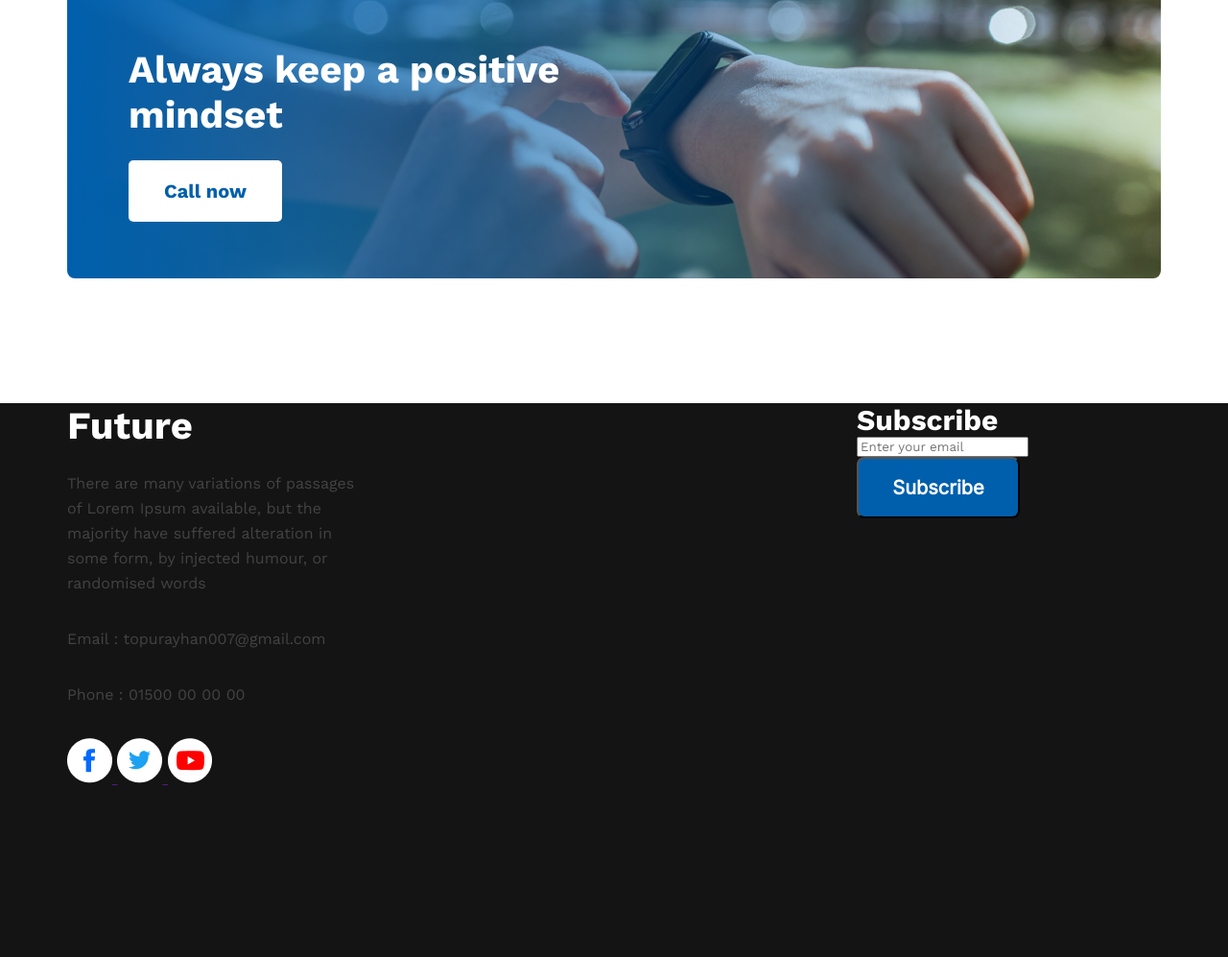
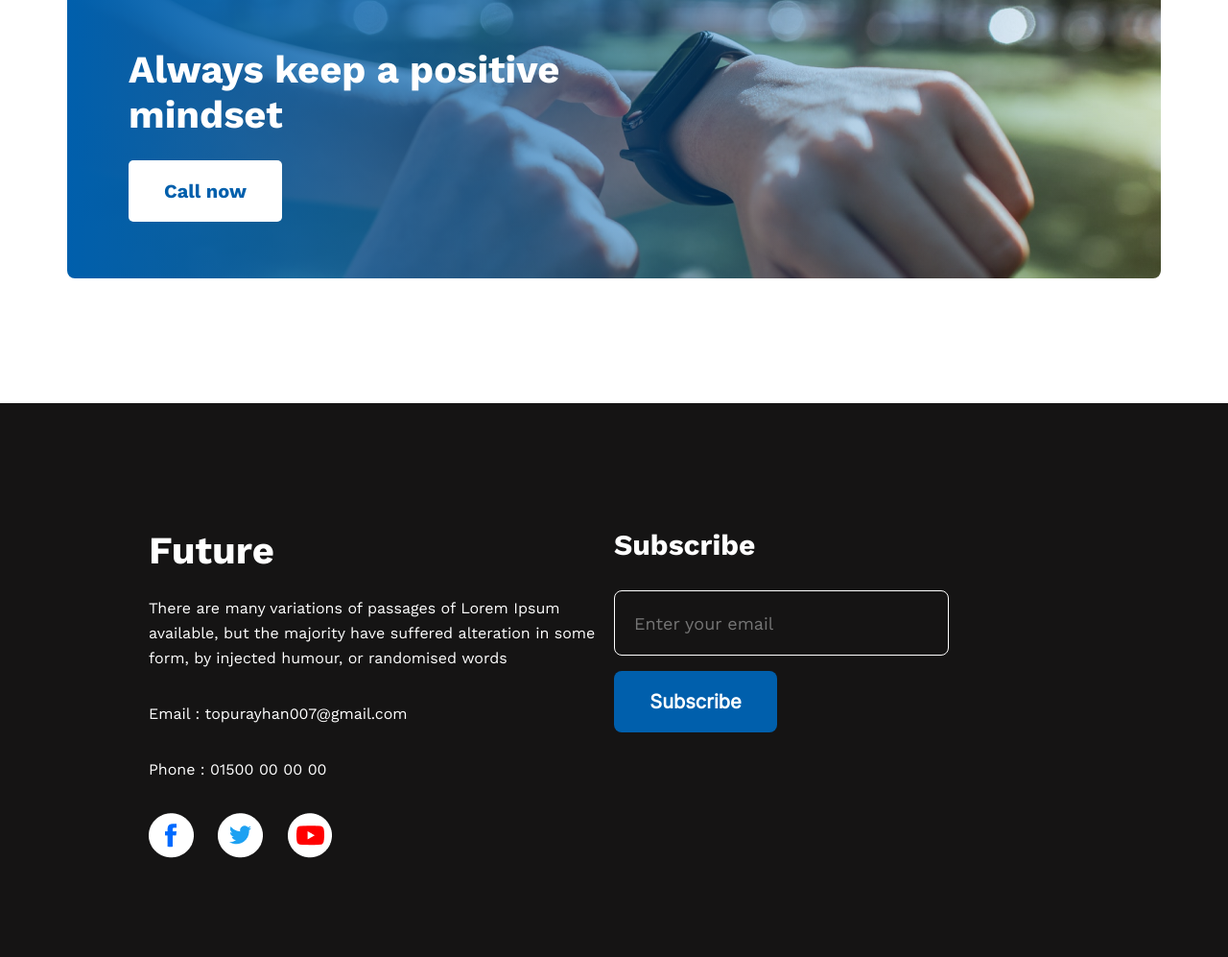
Before and after one commit to topurayhan007/NewYear-NewMission, a plain HTML site: page index.html in a window 1280 px wide. Shown: the part 3497-4494 px from the top of the page at 96% size. Drawn offline with nearby package versions, Linux system fonts and the light colour scheme.

Commit message:
Done just minor tweak required

```diff
--- a/style.css
+++ b/style.css
@@ -80,6 +80,7 @@ h4 {
     color: #FFFFFF;
     background: #005FAC;
     border-radius: 8px;
+    border: 0;
 }
 
 section{
@@ -242,6 +243,8 @@ i {
 /* Footer Section */
 .footer {
     background: #151414;
+    display: flex;
+    margin-top: 130px;
     height: 577px;
 }
 
@@ -253,13 +256,33 @@ i {
     margin-right: auto;
     display: flex;
     justify-content: space-between;
-    align-items: center;
+
 }
 .contact-container {
-    height: 285px;
-    width: 317px;
+    height: 317px;
+    width: 485px;
 }
 
-.contact-title, .contact-sub-title {
+a {
+    padding-right: 20px;
+    text-decoration: none;
+}
+
+.contact-title, .contact-sub-title, .contact .description {
     color: #FFFFFF;
 }
+
+.contact input {
+    width: 325px;
+    height: 64px;
+    margin-top: 30px;
+    margin-bottom: 16px;
+    background-color: transparent;
+    padding-left: 20px;
+    border: 1px solid #FFFFFF;
+    border-radius: 8px;
+    font-weight: 400;
+    font-size: 18px;
+    line-height: 21px;
+    color: #F3F3F3;
+}
```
______________________________
### Directions
Find the lines in the entries above where "width" occurs, and copy each of them.

### Result of the task
-    width: 317px;
+    width: 485px;
+    width: 325px;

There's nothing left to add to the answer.